Published: April 8, 2021
Category: GMO News
Mexico’s plan to ban imports of GMO corn from the U.S. applies to corn used for food but not animal feed, according to U.S. Agriculture Secretary Tom Vilsack.
Vilsack made the claim based on recent talks he had with Mexico’s Agriculture Secretary Victor Villalobos Arambula.
Vilsack says the exemption of feed-grade corn from the ban will help U.S. farmers who rely on Mexico as the leading importer of U.S. corn.
“It’s not going to have as great an impact as it would if it was everything all at once all now,” he said at a virtual event hosted by the National Press Club.
Mexico’s agricultural ministry did not respond to a request to comment on Vilsack’s claim.
At the end of 2020, Mexico’s government published a decree calling for both the phase out of planting and consumption of GMO corn and the end of the use of glyphosate herbicide by 2024.

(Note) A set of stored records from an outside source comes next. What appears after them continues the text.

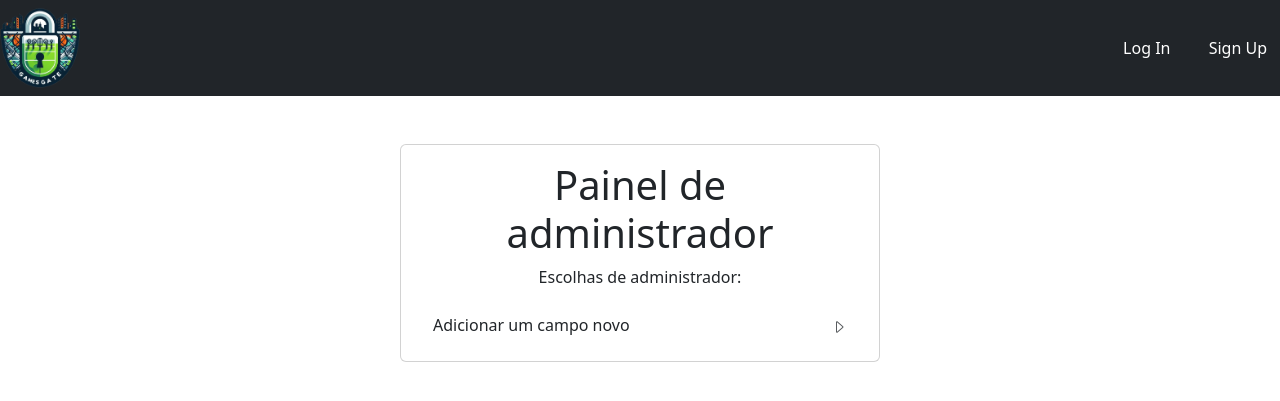
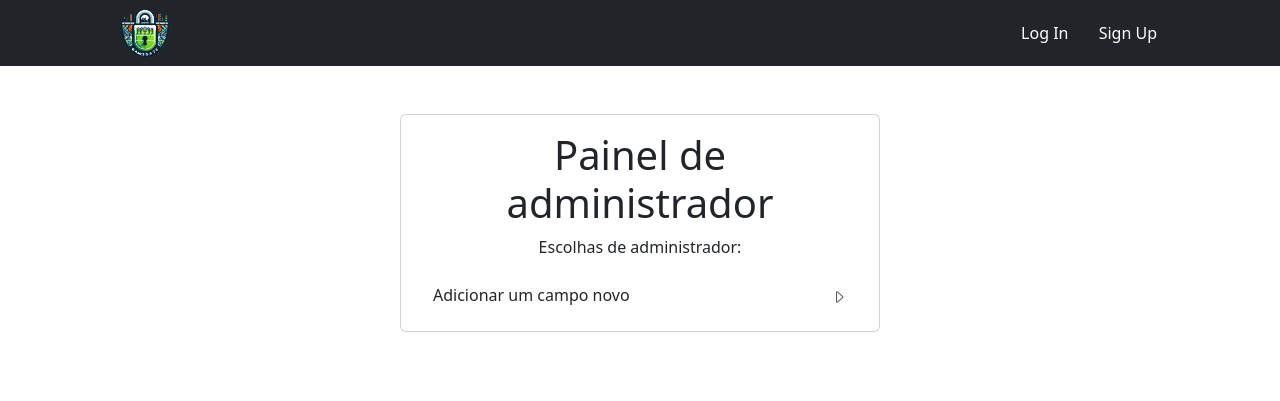
Before and after one commit to tiagobsfaria/CVPBT, a Django app: page /adminpanel in a window 1280 px wide. Shown: the top 401 px of the page. Run offline with Django 4.2, Linux system fonts and the light colour scheme.

Commit message:
mudanças navbar e imagem

```diff
--- a/Projeto CVPBT/GamesGate/templates/nav.html
+++ b/Projeto CVPBT/GamesGate/templates/nav.html
@@ -30,7 +30,7 @@
 <body>
 <nav class="navbar navbar-expand-lg navbar-light bg-dark">
     <a href="{% url 'home' %}">
-        <img src="{% static 'images/GamesGate.png' %}" width="80" height="80" class="d-inline-block align-top me-3" alt="">
+        <img src="{% static 'images/GamesGate.png' %}" width="50" height="50" class="d-inline-block align-top" alt="" style="margin-left: 120px;">
     </a>
 
     {% if user.is_authenticated %}
@@ -48,8 +48,8 @@
         </ul>
     {% else %}
         <div class="ms-auto">
-            <a class="btn btn-default me-2 text-white" href="{% url 'login' %}">Log In</a>
-            <a href="{% url 'register_user' %}" class="btn btn-default text-white">Sign Up</a>
+            <a class="btn btn-default text-white" href="{% url 'login' %}">Log In</a>
+            <a href="{% url 'register_user' %}" class="btn btn-default text-white" style="margin-right: 110px;">Sign Up</a>
         </div>
     </div>
     {% endif %}
```
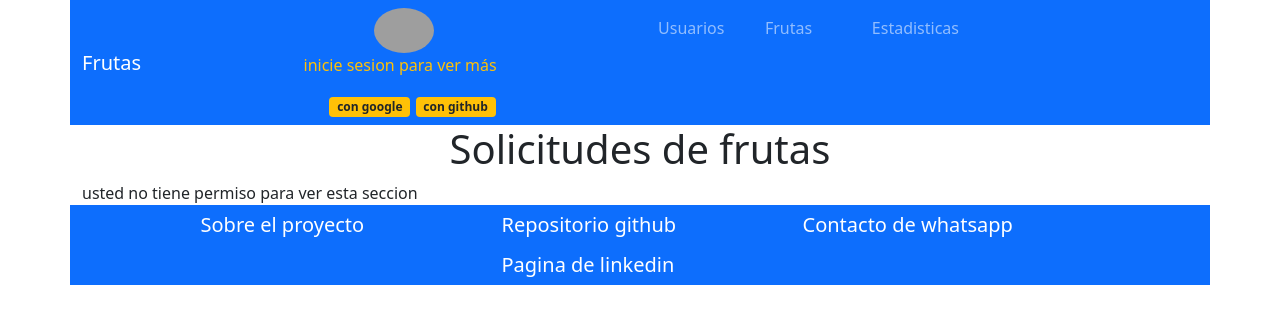
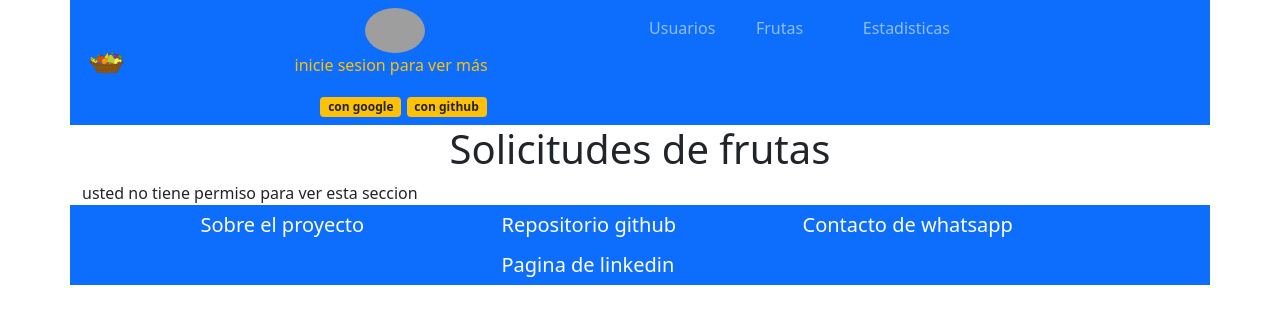
Before and after one commit to Roscow/frutas, a Django app: page /administracion_frutas/ in a window 1280 px wide. Shown: the top 324 px of the page. Run offline with Django 3.2, Linux system fonts and the light colour scheme; data that the repository does not hold is empty; some libraries are stand-ins or nearby versions; grey boxes are pictures that could not be loaded.

Commit message:
agregada carpeta static y canasta en navbar

```diff
--- /dev/null
+++ b/frutas/static/css/frutas.css
@@ -0,0 +1,3 @@
+div{
+    border: 0px solid black;
+}
--- a/frutas/templates/frutas/base.html
+++ b/frutas/templates/frutas/base.html
@@ -1,4 +1,5 @@
 {% load socialaccount %}
+{% load static %}
 
 <!DOCTYPE html>
 <html lang="en">
@@ -10,6 +11,7 @@
 
     <!-- Bootstrap CSS -->
     <link href="https://cdn.jsdelivr.net/npm/bootstrap@5.0.1/dist/css/bootstrap.min.css" rel="stylesheet" integrity="sha384-+0n0xVW2eSR5OomGNYDnhzAbDsOXxcvSN1TPprVMTNDbiYZCxYbOOl7+AMvyTG2x" crossorigin="anonymous">
+
     <style>
         div {
             border: 0px solid black;
@@ -40,6 +42,7 @@
             margin-right: auto;
         }
     </style>
+    <link rel="stylesheet" href="{% static 'css/frutas1.css' %}">
 </head>
 <body>
 <div class="container">
@@ -47,7 +50,13 @@
 
     <nav class="navbar navbar-expand-lg navbar-dark bg-primary row">
         <div class="container-fluid">
-            <a class="navbar-brand" href="{% url 'frutas1:index' %}">Frutas</a>
+
+            <a class="navbar-brand" href="{% url 'frutas1:index' %}">
+                <img  src="{% static 'img/f1.png' %}" alt="" width="50" height="44" class="d-inline-block align-text-top">
+            </a>
+
+
+
             <button class="navbar-toggler" type="button" data-bs-toggle="collapse" data-bs-target="#navbarNav" aria-controls="navbarNav" aria-expanded="false" aria-label="Toggle navigation">
             <span class="navbar-toggler-icon"></span>
             </button>
```
Also changed, not shown: frutas/static/img/f1.png (added), 1 other file.
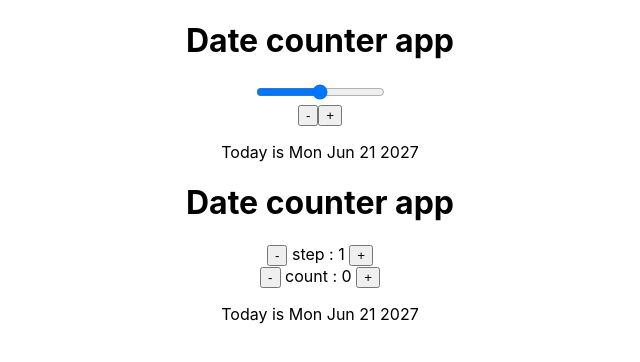
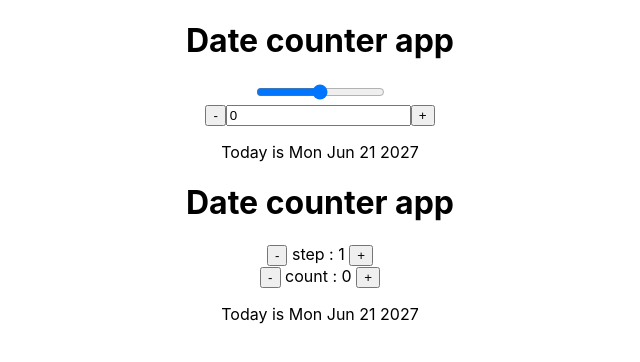
Before and after one commit to vimal336/React-js-projects, a React (Create React App) app in the folder date-counter/: page / in a window 1280 px wide. Shown: the top 362 px of the page, without its empty margins (320-960 px from the left). Built offline with nearby package versions, Linux system fonts and the light colour scheme.

Commit message:
react date counter project

```diff
--- a/date-counter/src/App.js
+++ b/date-counter/src/App.js
@@ -48,7 +48,10 @@ function Counter2() {
 
       <div>
         <button onClick={countDec}>-</button>
-
+        <input
+        type="inputbox"
+        value={0}
+        />
         <button onClick={countInc}>+</button>
       </div>
       <div>
```
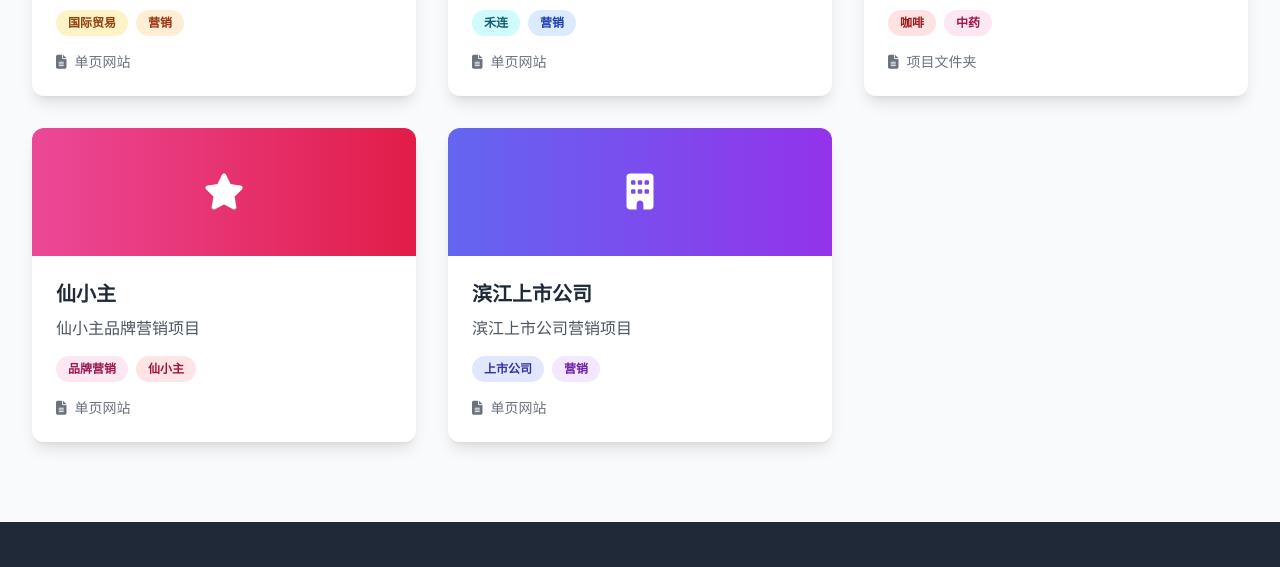
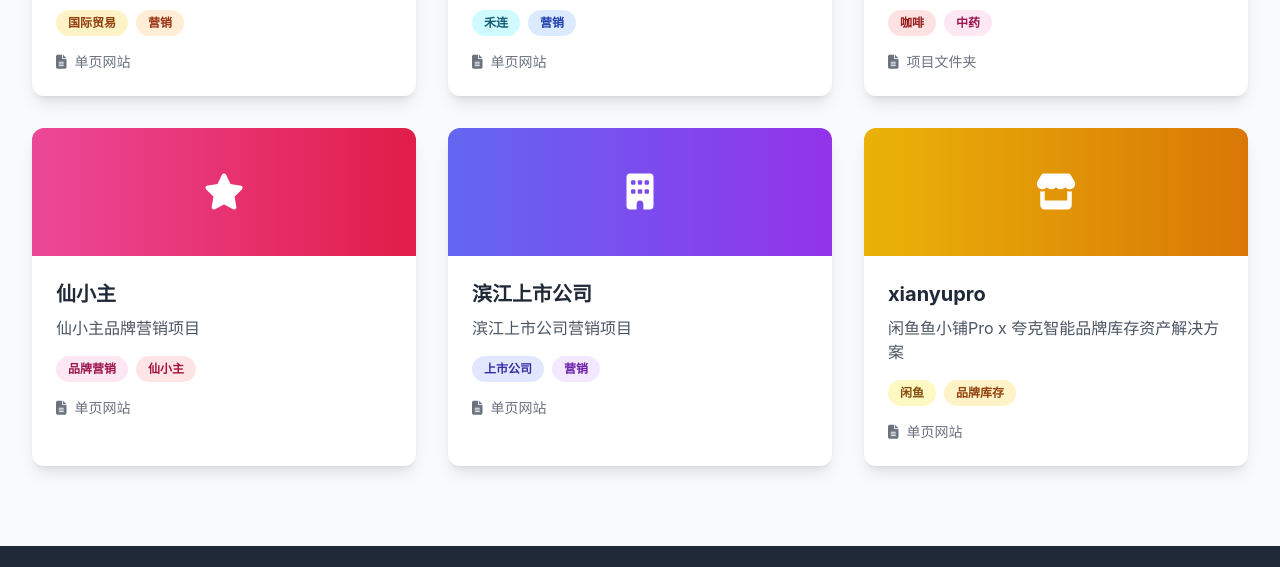
Before and after one commit to Zen-Zeng/smart-marketing-collection, a plain HTML site: page index.html in a window 1280 px wide. Shown: the part 1160-1727 px from the top of the page. Drawn offline with nearby package versions, Linux system fonts and the light colour scheme.

Commit message:
Add xianyupro project to homepage

```diff
--- a/index.html
+++ b/index.html
@@ -211,6 +211,25 @@
                         </div>
                     </div>
                 </a>
+
+                <!-- xianyupro -->
+                <a href="xianyupro/" class="project-card bg-white rounded-xl shadow-lg overflow-hidden">
+                    <div class="bg-gradient-to-r from-yellow-500 to-amber-600 h-32 flex items-center justify-center">
+                        <i class="fas fa-store text-4xl text-white"></i>
+                    </div>
+                    <div class="p-6">
+                        <h3 class="text-xl font-bold text-gray-800 mb-2">xianyupro</h3>
+                        <p class="text-gray-600 mb-4">闲鱼鱼小铺Pro x 夸克智能品牌库存资产解决方案</p>
+                        <div class="flex flex-wrap gap-2 mb-4">
+                            <span class="tag bg-yellow-100 text-yellow-800">闲鱼</span>
+                            <span class="tag bg-amber-100 text-amber-800">品牌库存</span>
+                        </div>
+                        <div class="flex items-center text-sm text-gray-500">
+                            <i class="fas fa-file-alt mr-2"></i>
+                            <span>单页网站</span>
+                        </div>
+                    </div>
+                </a>
             </div>
         </div>
     </section>
```
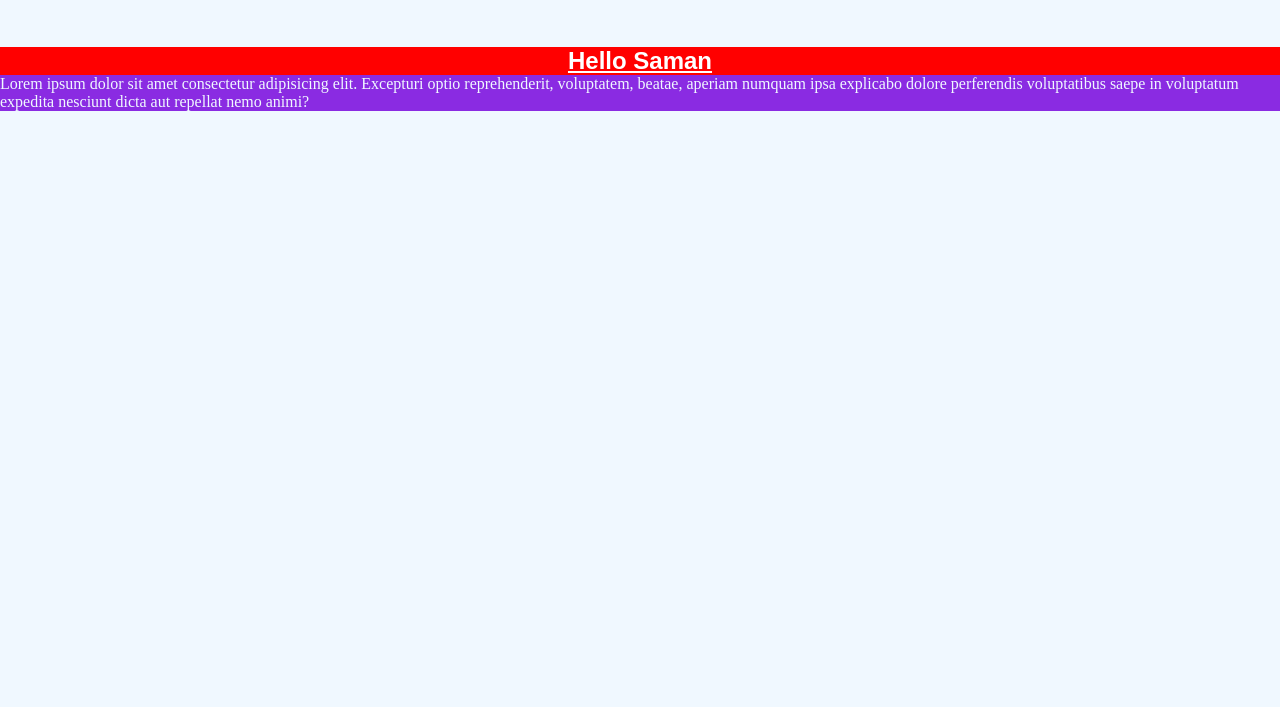
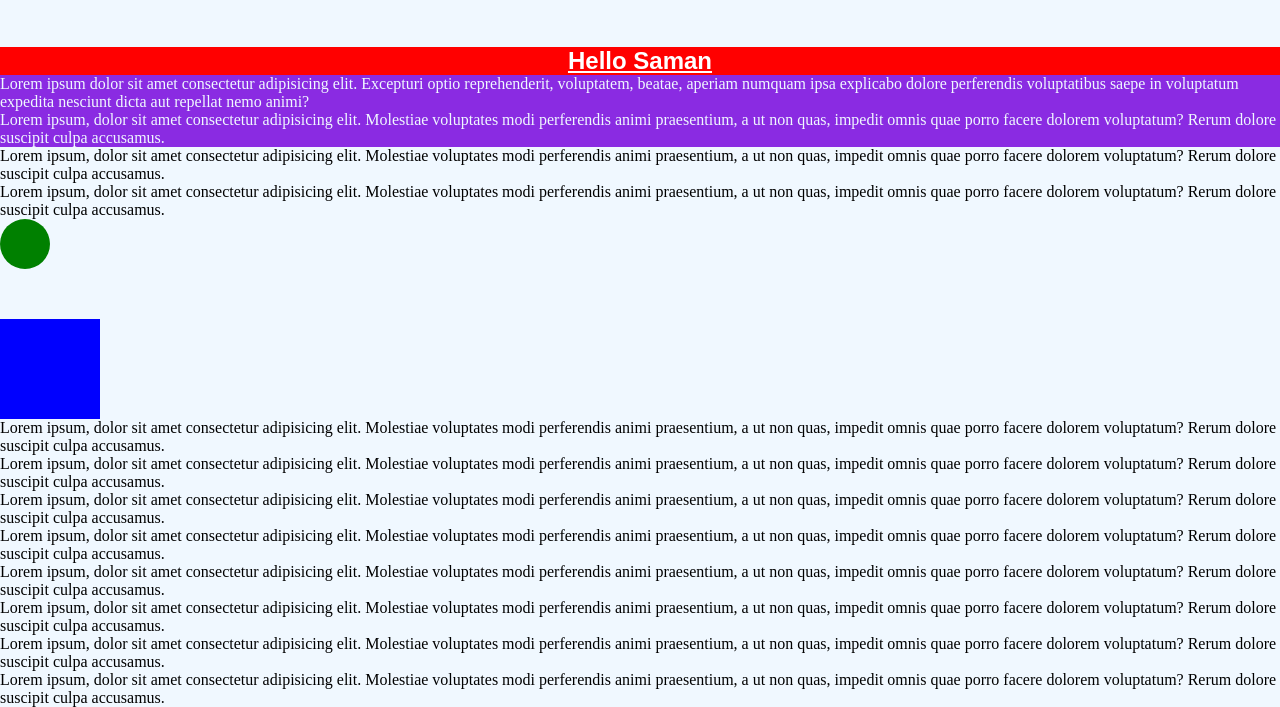
Before and after one commit to sanudasathnindu/IT-day03, a plain HTML site: page index.html in a window 1280 px wide. Shown: the part 200-907 px from the top of the page. Before the commit the page ends 800 px from the top, so only its background shows below. Drawn offline with Linux system fonts and the light colour scheme.

Commit message:
commit13

```diff
--- a/CSS/style.css
+++ b/CSS/style.css
@@ -55,3 +55,22 @@
     margin: 0;
     padding: 0;
   }
+
+  #box01 {
+    width: 50px;
+    height: 50px;
+    background-color: green;
+    /* position: sticky; */
+    position: static;
+    top: 10px;
+    /* right: 20px; */
+    border-radius: 50%;
+    z-index: -1;
+}
+
+#box02 {
+    width: 100px;
+    height: 100px;
+    margin-top: 50px;
+    background-color: blue;
+}
--- /dev/null
+++ b/demo.css
@@ -0,0 +1,30 @@
+.bg-h1{
+
+    color: white;
+    text-align: right;
+    padding: 100px;
+    font-size: xx-large;
+    font-family: monospace;
+    letter-spacing: 5px;
+
+}
+
+body{
+    background-image: url('img/train.jpg');
+    background-size: cover;
+    background-repeat: no-repeat;
+    background-attachment: fixed;
+    background-position: center;
+}
+
+.bg-h2{
+    color: aliceblue;
+    text-align: center;
+    padding left: 100px;
+    padding right: 100px;
+}
+
+#para{
+    color: azure;
+    padding: 100px;
+}
--- a/index.html
+++ b/index.html
@@ -12,5 +12,55 @@
     <h1 class="bg-red-h1">Hello Saman</h1>
     <p id="pg-background">Lorem ipsum dolor sit amet consectetur adipisicing elit. Excepturi optio reprehenderit, voluptatem, beatae, aperiam numquam ipsa explicabo dolore perferendis voluptatibus saepe in voluptatum expedita nesciunt dicta aut repellat nemo animi?</p>
 
+      <p id="pg-background">Lorem ipsum, dolor sit amet consectetur adipisicing elit. Molestiae voluptates modi
+        perferendis animi
+        praesentium, a ut non quas, impedit omnis quae porro facere dolorem voluptatum? Rerum dolore suscipit culpa
+        accusamus.</p>
+    <p class="pg02-background">Lorem ipsum, dolor sit amet consectetur adipisicing elit. Molestiae voluptates modi
+        perferendis animi
+        praesentium, a ut non quas, impedit omnis quae porro facere dolorem voluptatum? Rerum dolore suscipit culpa
+        accusamus.</p>
+    <p class="pg02-background">Lorem ipsum, dolor sit amet consectetur adipisicing elit. Molestiae voluptates modi
+        perferendis animi
+        praesentium, a ut non quas, impedit omnis quae porro facere dolorem voluptatum? Rerum dolore suscipit culpa
+        accusamus.</p>
+
+    <div id="box01"></div>
+    <div id="box02"></div>
+    <p class="pg02-background">Lorem ipsum, dolor sit amet consectetur adipisicing elit. Molestiae voluptates modi
+        perferendis animi
+        praesentium, a ut non quas, impedit omnis quae porro facere dolorem voluptatum? Rerum dolore suscipit culpa
+        accusamus.</p>
+    <p class="pg02-background">Lorem ipsum, dolor sit amet consectetur adipisicing elit. Molestiae voluptates modi
+        perferendis animi
+        praesentium, a ut non quas, impedit omnis quae porro facere dolorem voluptatum? Rerum dolore suscipit culpa
+        accusamus.</p>
+    <p class="pg02-background">Lorem ipsum, dolor sit amet consectetur adipisicing elit. Molestiae voluptates modi
+        perferendis animi
+        praesentium, a ut non quas, impedit omnis quae porro facere dolorem voluptatum? Rerum dolore suscipit culpa
+        accusamus.</p>
+    <p class="pg02-background">Lorem ipsum, dolor sit amet consectetur adipisicing elit. Molestiae voluptates modi
+        perferendis animi
+        praesentium, a ut non quas, impedit omnis quae porro facere dolorem voluptatum? Rerum dolore suscipit culpa
+        accusamus.</p>
+    <p class="pg02-background">Lorem ipsum, dolor sit amet consectetur adipisicing elit. Molestiae voluptates modi
+        perferendis animi
+        praesentium, a ut non quas, impedit omnis quae porro facere dolorem voluptatum? Rerum dolore suscipit culpa
+        accusamus.</p>
+
+
+    <p class="pg02-background">Lorem ipsum, dolor sit amet consectetur adipisicing elit. Molestiae voluptates modi
+        perferendis animi
+        praesentium, a ut non quas, impedit omnis quae porro facere dolorem voluptatum? Rerum dolore suscipit culpa
+        accusamus.</p>
+    <p class="pg02-background">Lorem ipsum, dolor sit amet consectetur adipisicing elit. Molestiae voluptates modi
+        perferendis animi
+        praesentium, a ut non quas, impedit omnis quae porro facere dolorem voluptatum? Rerum dolore suscipit culpa
+        accusamus.</p>
+    <p class="pg02-background">Lorem ipsum, dolor sit amet consectetur adipisicing elit. Molestiae voluptates modi
+        perferendis animi
+        praesentium, a ut non quas, impedit omnis quae porro facere dolorem voluptatum? Rerum dolore suscipit culpa
+        accusamus.</p>
+
 </body>
 </html>
```
Also changed, not shown: demo.html (added, +26 -0 lines), img/bmw-m3-angel-eyes-black-background-5k-2560x1440-896.jpg (added), img/train.jpg (added).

Victor Suarez, Mexico’s deputy agriculture minister, told Reuters last month the GMO ban covers all food that “will eventually reach human consumption.”
According to the decree, the bans aim to protect Mexico’s food security and sovereignty and the health of the Mexican people.
Suarez also said GMO corn contaminates Mexico’s native corn varieties.
Since the announcement of the decree, Bayer, manufacturer of Roundup glyphosate-based herbicide, and pesticide industry group CropLife America have been working with U.S. officials to pressure Mexico to abandon the bans.
Vilsack is a big supporter of GMO crops, having been selected as the Biotechnology Industry Organization’s Governor of the Year in 2001.
To view source article, visit:
Organic & Non-GMO Insights April 2021